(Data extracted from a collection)

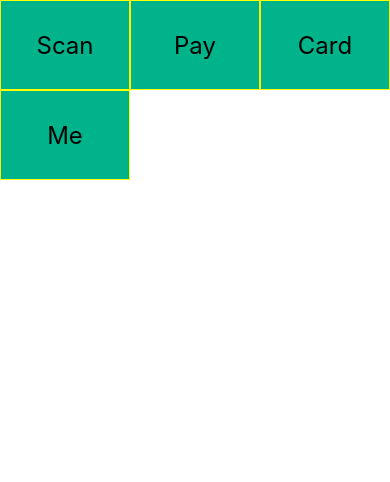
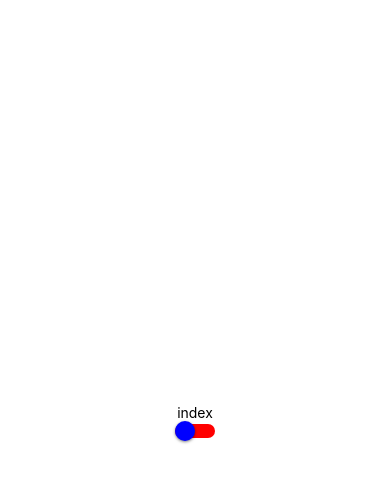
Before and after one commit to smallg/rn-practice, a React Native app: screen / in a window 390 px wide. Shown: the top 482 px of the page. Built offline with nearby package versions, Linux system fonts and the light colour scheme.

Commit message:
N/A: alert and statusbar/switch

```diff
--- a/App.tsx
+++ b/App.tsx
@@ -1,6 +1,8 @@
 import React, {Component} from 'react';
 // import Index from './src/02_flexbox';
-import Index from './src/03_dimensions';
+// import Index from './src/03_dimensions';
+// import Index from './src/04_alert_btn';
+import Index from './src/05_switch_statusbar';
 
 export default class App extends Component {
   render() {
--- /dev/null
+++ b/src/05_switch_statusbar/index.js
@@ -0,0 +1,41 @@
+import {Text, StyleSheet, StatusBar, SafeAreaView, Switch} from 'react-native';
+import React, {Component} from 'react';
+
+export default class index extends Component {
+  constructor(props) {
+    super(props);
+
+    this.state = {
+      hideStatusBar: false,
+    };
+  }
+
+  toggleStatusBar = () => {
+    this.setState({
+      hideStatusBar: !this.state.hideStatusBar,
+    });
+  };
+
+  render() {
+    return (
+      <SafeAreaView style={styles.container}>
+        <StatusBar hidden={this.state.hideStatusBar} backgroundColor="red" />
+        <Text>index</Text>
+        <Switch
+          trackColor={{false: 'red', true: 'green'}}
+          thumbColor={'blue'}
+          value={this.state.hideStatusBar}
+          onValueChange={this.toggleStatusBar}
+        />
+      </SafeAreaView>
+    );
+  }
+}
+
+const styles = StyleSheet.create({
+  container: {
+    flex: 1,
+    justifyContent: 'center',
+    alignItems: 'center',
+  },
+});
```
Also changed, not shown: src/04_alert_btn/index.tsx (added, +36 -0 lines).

...

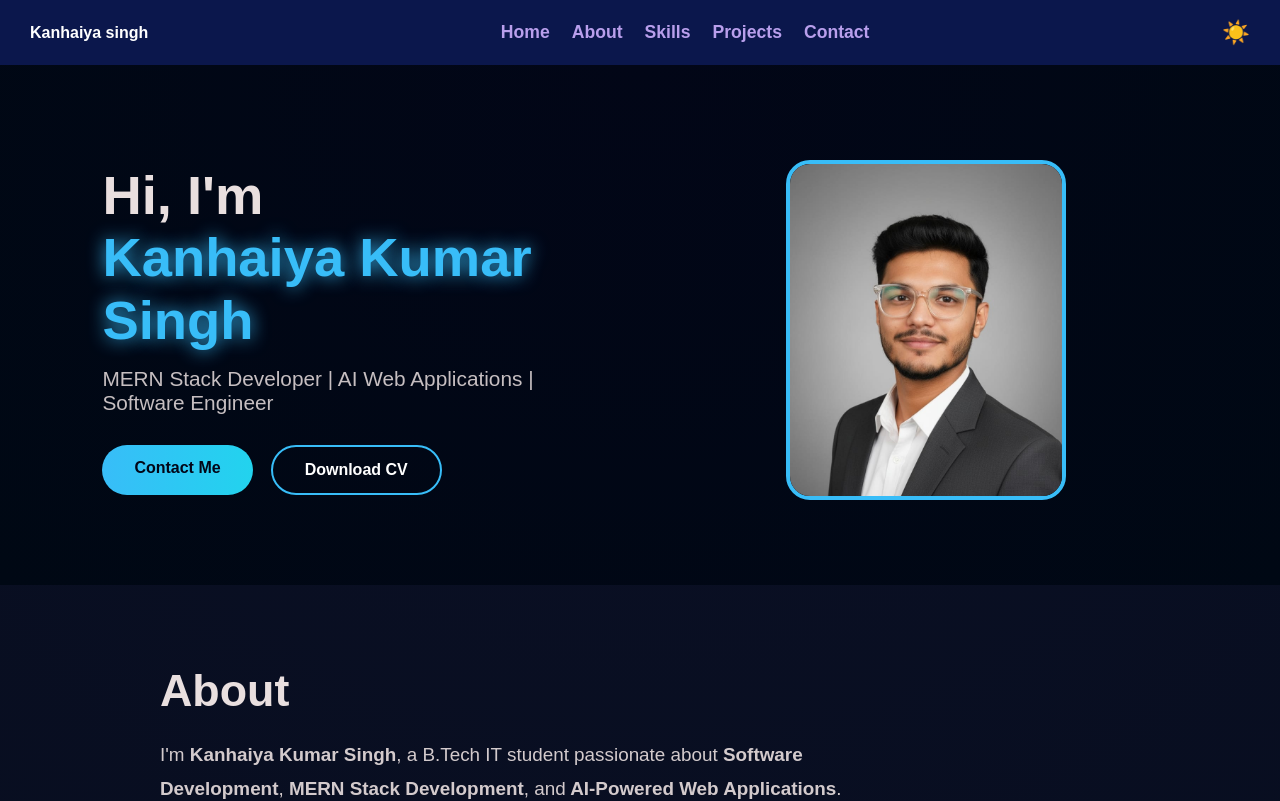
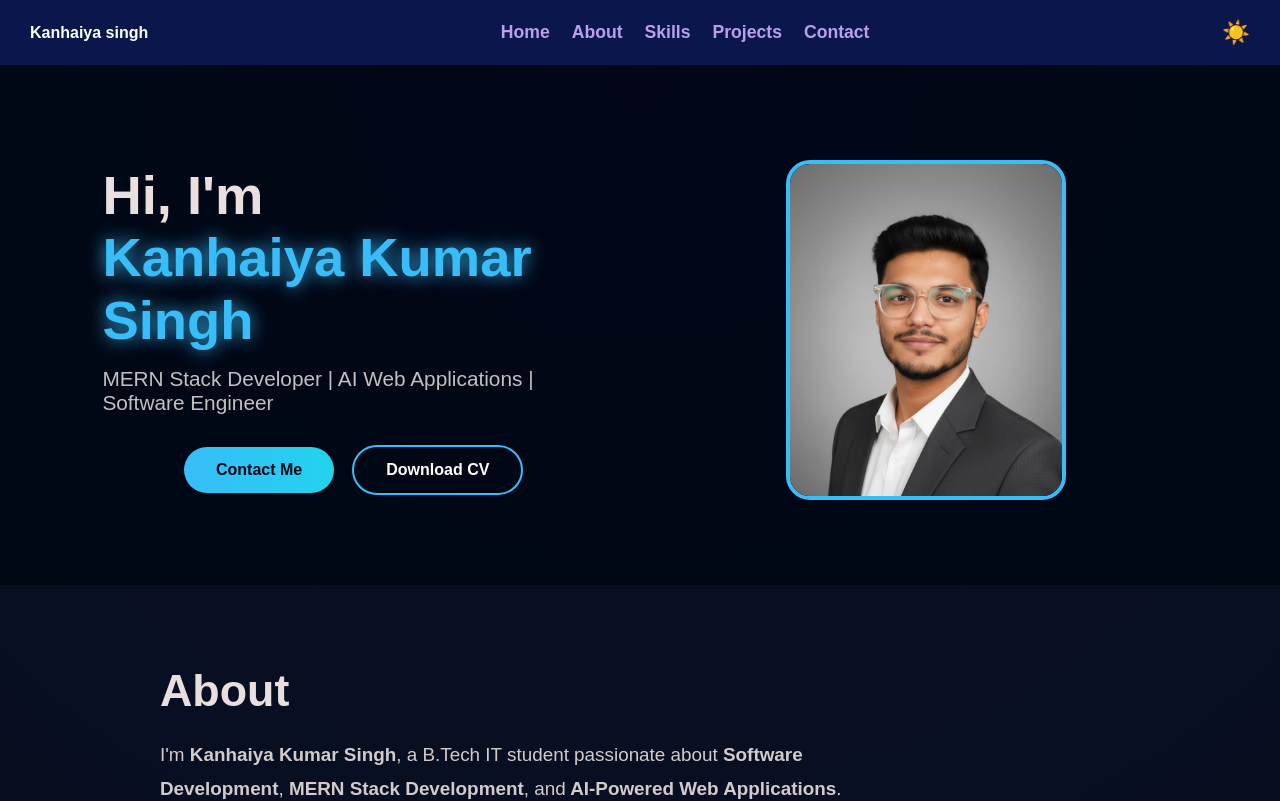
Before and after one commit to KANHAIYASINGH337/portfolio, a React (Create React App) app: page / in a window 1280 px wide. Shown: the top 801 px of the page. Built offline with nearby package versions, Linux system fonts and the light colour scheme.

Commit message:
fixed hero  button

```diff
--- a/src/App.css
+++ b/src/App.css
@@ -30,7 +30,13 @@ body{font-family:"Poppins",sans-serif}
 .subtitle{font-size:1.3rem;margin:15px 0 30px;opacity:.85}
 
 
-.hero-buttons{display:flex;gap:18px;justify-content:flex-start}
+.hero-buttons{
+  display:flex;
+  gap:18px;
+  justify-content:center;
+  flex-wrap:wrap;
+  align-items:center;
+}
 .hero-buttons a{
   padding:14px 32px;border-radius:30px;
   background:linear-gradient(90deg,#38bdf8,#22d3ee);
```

### How to complete this task
Show every line of the data that includes the string "buttons".

### Your solution
-.hero-buttons{display:flex;gap:18px;justify-content:flex-start}
+.hero-buttons{
 .hero-buttons a{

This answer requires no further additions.